By David Jenison
Sublime with Rome will certainly spend part of its Ink-N-Iron performance on Saturday soaking up some sun. That should come as no surprise as the band—whose roots are inextricably tied to founder Bradley Nowell and Long Beach—spent some time earlier this year entertaining the masses in more, er, frigid environments. Sublime With Rome put in some time recently as the headlining act at Spring Back to Vail, an end-of-the-snow-season bash in Colorado. The World Pond Skimming Championship is part of the three-day event, and it challenges skiers to launch themselves from a ramp and hydroplane across a frigid pond without sinking. SWR frontman Rome Ramirez pondered the challenge.
“That is pretty bad-ass, and I have never even skied before, so this would even be funnier [for people] to watch,” laughs Ramirez. “Colorado is one of the states where the most fans come out and interact with us, so it is always a blast.”
Luckily, Sublime with Rome is back to sunnier climes, back to where it all started.
Drummer Bud Gaugh left the group in late 2011, so bassist Eric Wilson is the only original member, but SWR’s current set lists feature the band’s standard mix of Sublime classics and new material from 2011’s Yours Truly.
After frontman Bradley Nowell passed away in 1996, Gaugh and Wilson continued playing Sublime songs as the Long Beach Dub Allstars for another five years. In 2009, the duo joined forces with Ramirez, then 20 years old, and started playing the songs again under the Sublime name. Using the original moniker caused a stir, prompting the name change to Sublime with Rome, but most fans welcomed the band. Nearly four years later, the nostalgia has turned into an escalating fanbase.
“We plan on taking the band as far as we can take it,” says Ramirez, adding that they will start recording a new album by the year’s end. “We will always, always, always retain the roots of the band, play their classic music and stay within the vein on new songs, but we will also challenge ourselves as artists to grow.”
“I feel like that would be 100 percent unoriginal of me, so I just try to write the best music I can with these guys,” he explains. “I try not to take in all the criticism and the comparisons when I am in the studio because I don’t think it helps me write any better.”
Given to the chance to showcase his talents with SWR, Ramirez is now penning tunes for other artists like Enrique Iglesias, and he expresses gratitude for the chance to escape what he calls a string of “shitty jobs.” Ramirez is disappointed, however, that this will be the first year in which SWR is not playing a 420 show.
“If we are not playing, I am probably going to stay at my house and medicate,” says Ramirez, then changing topics to medical marijuana. “I am a huge advocate.
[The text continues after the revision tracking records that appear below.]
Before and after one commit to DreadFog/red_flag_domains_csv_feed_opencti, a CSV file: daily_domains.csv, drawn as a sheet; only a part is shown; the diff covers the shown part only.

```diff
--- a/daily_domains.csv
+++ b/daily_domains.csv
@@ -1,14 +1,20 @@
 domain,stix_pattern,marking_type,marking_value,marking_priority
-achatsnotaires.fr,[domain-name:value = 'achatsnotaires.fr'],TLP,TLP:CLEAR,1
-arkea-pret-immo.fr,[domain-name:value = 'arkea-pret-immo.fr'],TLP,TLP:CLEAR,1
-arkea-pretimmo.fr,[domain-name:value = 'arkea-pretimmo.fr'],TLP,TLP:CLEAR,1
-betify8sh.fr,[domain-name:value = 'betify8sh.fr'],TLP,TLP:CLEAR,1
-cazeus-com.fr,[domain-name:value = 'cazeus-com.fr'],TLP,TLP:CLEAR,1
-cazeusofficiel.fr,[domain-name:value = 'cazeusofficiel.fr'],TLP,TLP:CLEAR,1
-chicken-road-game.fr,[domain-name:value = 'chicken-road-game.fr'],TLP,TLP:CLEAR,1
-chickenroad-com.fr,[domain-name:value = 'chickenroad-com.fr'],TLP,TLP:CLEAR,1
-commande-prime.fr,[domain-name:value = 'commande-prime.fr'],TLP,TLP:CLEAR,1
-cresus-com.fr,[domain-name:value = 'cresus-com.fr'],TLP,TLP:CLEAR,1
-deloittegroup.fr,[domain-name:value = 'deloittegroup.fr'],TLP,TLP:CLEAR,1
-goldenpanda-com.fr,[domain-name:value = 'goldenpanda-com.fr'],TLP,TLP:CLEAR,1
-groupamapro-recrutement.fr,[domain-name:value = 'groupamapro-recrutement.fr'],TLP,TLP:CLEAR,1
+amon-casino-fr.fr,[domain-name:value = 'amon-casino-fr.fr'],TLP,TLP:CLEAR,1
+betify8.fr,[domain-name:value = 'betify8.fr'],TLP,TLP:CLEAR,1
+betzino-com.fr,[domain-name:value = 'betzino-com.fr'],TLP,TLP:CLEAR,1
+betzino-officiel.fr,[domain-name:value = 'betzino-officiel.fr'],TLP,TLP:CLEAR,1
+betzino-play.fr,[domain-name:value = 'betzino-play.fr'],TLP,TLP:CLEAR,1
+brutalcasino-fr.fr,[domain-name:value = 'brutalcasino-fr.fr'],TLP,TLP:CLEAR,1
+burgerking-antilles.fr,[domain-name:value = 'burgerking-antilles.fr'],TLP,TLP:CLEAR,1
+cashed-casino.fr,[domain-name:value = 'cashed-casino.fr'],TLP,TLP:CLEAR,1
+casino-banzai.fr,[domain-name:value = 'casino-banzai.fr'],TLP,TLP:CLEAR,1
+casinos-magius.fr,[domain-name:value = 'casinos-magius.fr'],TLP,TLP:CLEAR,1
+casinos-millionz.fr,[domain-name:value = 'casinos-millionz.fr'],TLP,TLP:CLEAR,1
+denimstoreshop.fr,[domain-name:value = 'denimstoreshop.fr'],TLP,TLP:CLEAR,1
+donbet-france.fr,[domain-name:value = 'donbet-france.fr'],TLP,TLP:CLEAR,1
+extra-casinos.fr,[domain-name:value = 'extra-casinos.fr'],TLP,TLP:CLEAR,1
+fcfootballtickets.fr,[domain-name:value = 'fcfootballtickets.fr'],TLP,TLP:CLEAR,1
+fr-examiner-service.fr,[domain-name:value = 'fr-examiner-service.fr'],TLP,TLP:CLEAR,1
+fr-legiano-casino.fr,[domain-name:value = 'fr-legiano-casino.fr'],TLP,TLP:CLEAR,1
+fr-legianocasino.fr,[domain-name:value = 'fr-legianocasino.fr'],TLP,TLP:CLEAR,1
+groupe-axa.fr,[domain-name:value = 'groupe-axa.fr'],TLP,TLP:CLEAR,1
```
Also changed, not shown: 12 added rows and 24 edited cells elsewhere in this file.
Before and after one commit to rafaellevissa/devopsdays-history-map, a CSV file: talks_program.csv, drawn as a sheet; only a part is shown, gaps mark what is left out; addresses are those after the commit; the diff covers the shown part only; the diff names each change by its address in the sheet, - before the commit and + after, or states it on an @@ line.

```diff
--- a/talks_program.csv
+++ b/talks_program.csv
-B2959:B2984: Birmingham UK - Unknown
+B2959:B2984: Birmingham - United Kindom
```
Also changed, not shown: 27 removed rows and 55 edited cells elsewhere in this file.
I have friends who used to be asthmatic who started smoking marijuana, and now they don’t have to go buy inhalers.”